Early neurosensory visual development of the fetus and newborn

Clin Perinatol. 2004 Jun;31(2):199-216, v. doi: 10.1016/j.clp.2004.04.010.


Neurosensory development of the visual system has its origins long before birth. The genetic processes of basic structure formation are followed by endogenous retinal ganglion cell activation in the form of spontaneous synchronous waves of stimulation. These waves of stimulation are required to establish the topographic relationship among retina, lateral geniculate nucleus, and visual cortex. This process prepares the visual system for visual experience. Visual experience ultimately stimulates creation of columns of neurons in the visual cortex, which are needed to see and interpret patterns, lines, movement, and color.
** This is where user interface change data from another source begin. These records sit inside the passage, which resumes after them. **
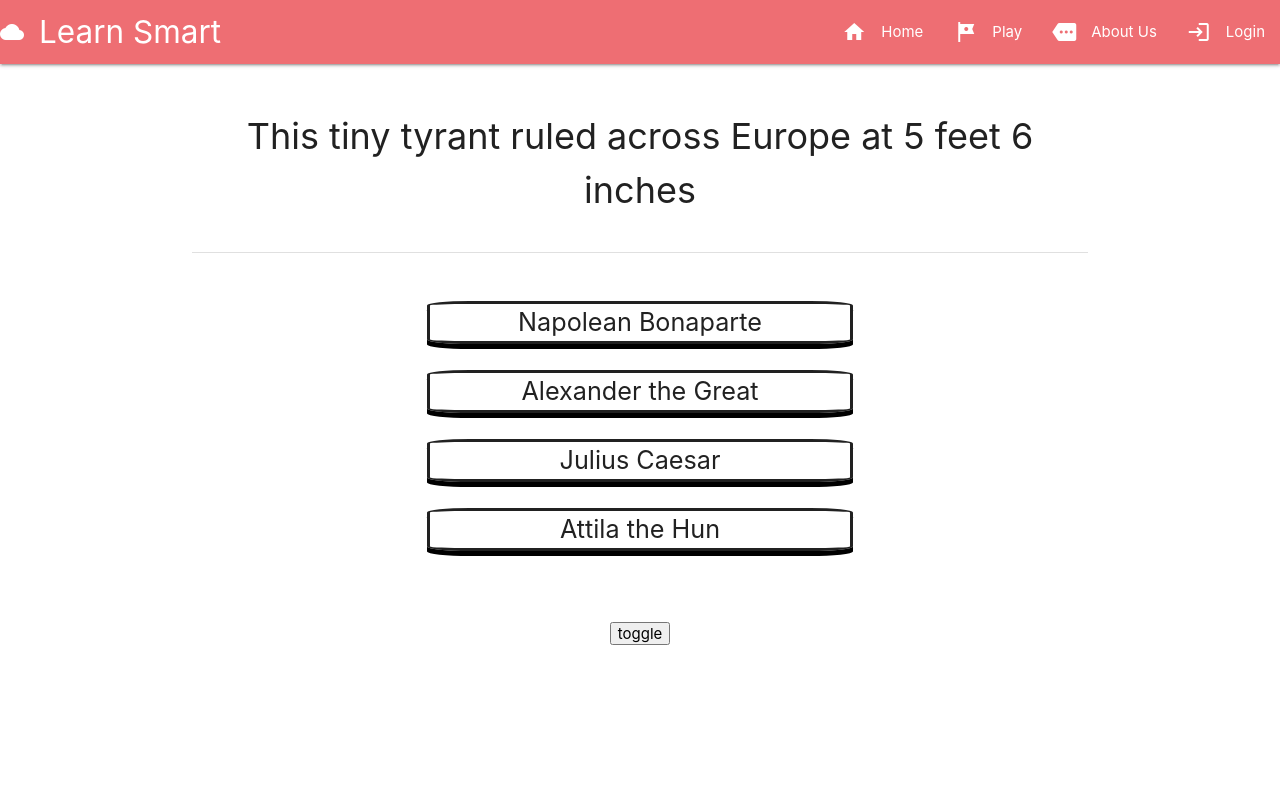
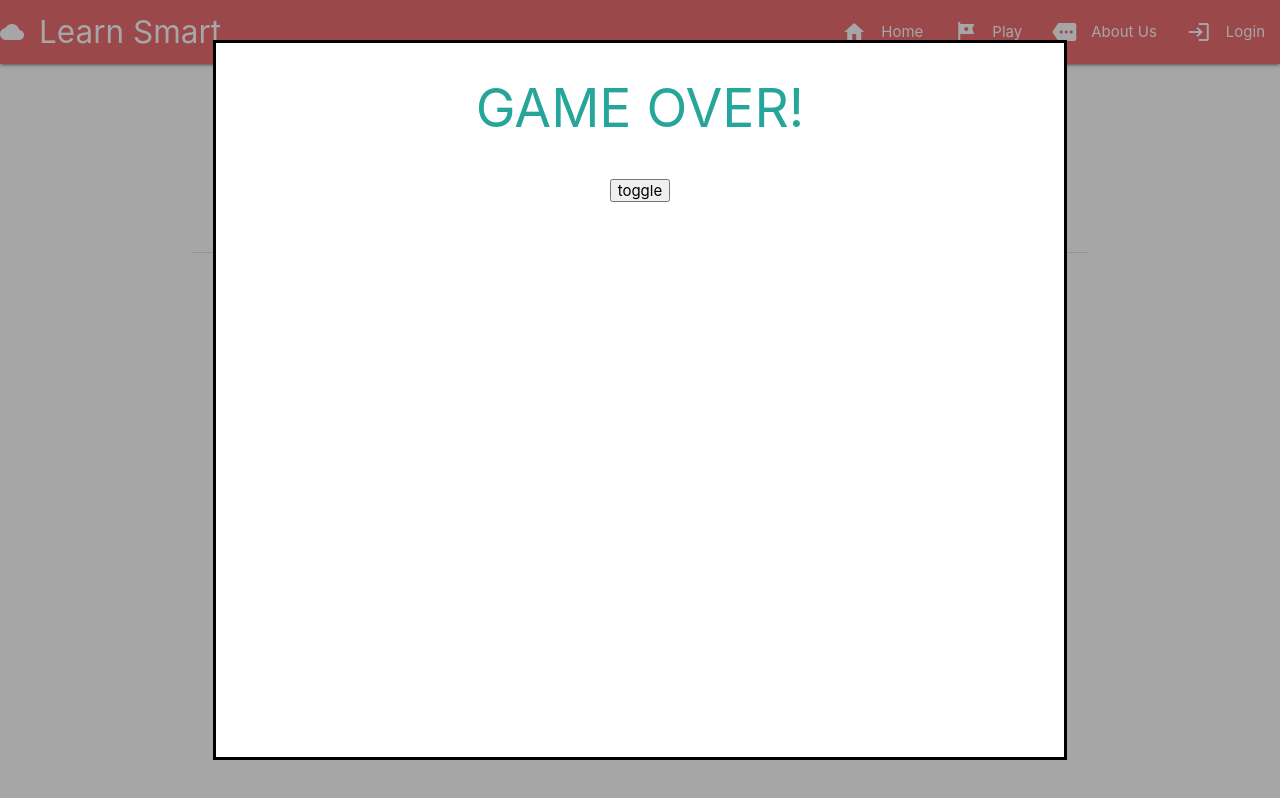
Before and after one commit to shadysaleh01/Learn-Smart, a website: page public/quizArea.html in a window 1280 px wide. Drawn offline with nearby package versions, Linux system fonts and the light colour scheme.

Commit message:
layout of gameover

```diff
--- a/public/quizArea.html
+++ b/public/quizArea.html
@@ -101,11 +101,35 @@
         </div>
       </div>
     </main>
+    <!-- GAME OVER POP UP AREA!!!!!!!!!!!!!!!!!!!!!! -->
 
+    <div class="position-absolute" id="overlay-background"></div>
+    <!-- game over pop up section of the application -->
+    <section class="container" id="game-over">
+      <div class="row">
+        <div class="col s12">
+          <h2>GAME OVER!</h2>
+        </div>
+      </div>
+      <div class="row">
+        <div class="col s12">
+          <button id="hide-toggle-game-over">
+            toggle
+          </button>
+        </div>
+      </div>
+    </section>
+
+    <!-- GAME OVER POP UP END!!!!!!!!!!!!!!!!!!!!!!! -->
     <footer class="container">
       <div class="row center-align">
-        <div class="col s12">
+        <div class="col s6">
           <button id="hide-toggle">
+            toggle
+          </button>
+        </div>
+        <div class="col s6">
+          <button id="hide-toggle-game-over">
             toggle
           </button>
         </div>
@@ -113,14 +137,11 @@
     </footer>
 
     <script src="https://cdnjs.cloudflare.com/ajax/libs/jquery/3.2.1/jquery.min.js"></script>
-    <!-- <script type="text/javascript" src="js/signup.js"></script> -->
     <!--JavaScript at end of body for optimized loading-->
     <script type="text/javascript" src="js/materialize.min.js"></script>
-
-    <script src="https://cdnjs.cloudflare.com/ajax/libs/jquery/3.2.1/jquery.min.js"></script>
-    <script type="text/javascript" src="js/signup.js"></script>
     <script type="text/javascript">
       $(document).ready(() => {
+        // hide multiple choice toggle
         $("#hide-toggle").on("click", function(event) {
           var state = $("#answers-area").data("state");
           console.log(state);
@@ -142,6 +163,13 @@
             );
           }
         });
+
+        // hide game over overlays
+        $("#hide-toggle-game-over").on("click", function(event) {
+          // toggle the overlays
+          $("#game-over").addClass("hide");
+          $("#overlay-background").addClass("hide");
+        });
       });
     </script>
   </body>
--- a/public/stylesheets/questionsAreaStyle.css
+++ b/public/stylesheets/questionsAreaStyle.css
@@ -57,3 +57,26 @@ span {
   border-radius: 33%;
   padding: 0.5rem;
 }
+
+#overlay-background {
+  position: absolute;
+  top: 0%;
+  left: 0%;
+  width: 100%;
+  height: 100%;
+  background-color: black;
+  opacity: 0.35;
+  z-index: 1;
+}
+#game-over {
+  position: absolute;
+  border: solid black;
+  top: 5%;
+  left: 16.665%;
+  width: 66.66%;
+  height: 90%;
+  display: block;
+  text-align: center;
+  z-index: 2;
+  background-color: white;
+}
```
Spontaneous synchronous retinal waves occur in preterm infants in the neonatal intensive care unit and must be protected, as they are critical for visual development.

Publication types

  • Review

MeSH terms

  • Embryonic and Fetal Development / physiology*
  • Eye / embryology*
  • Fetus / embryology*
  • Humans
  • Infant, Newborn / physiology*
  • Visual Cortex / embryology*
  • Visual Pathways / embryology*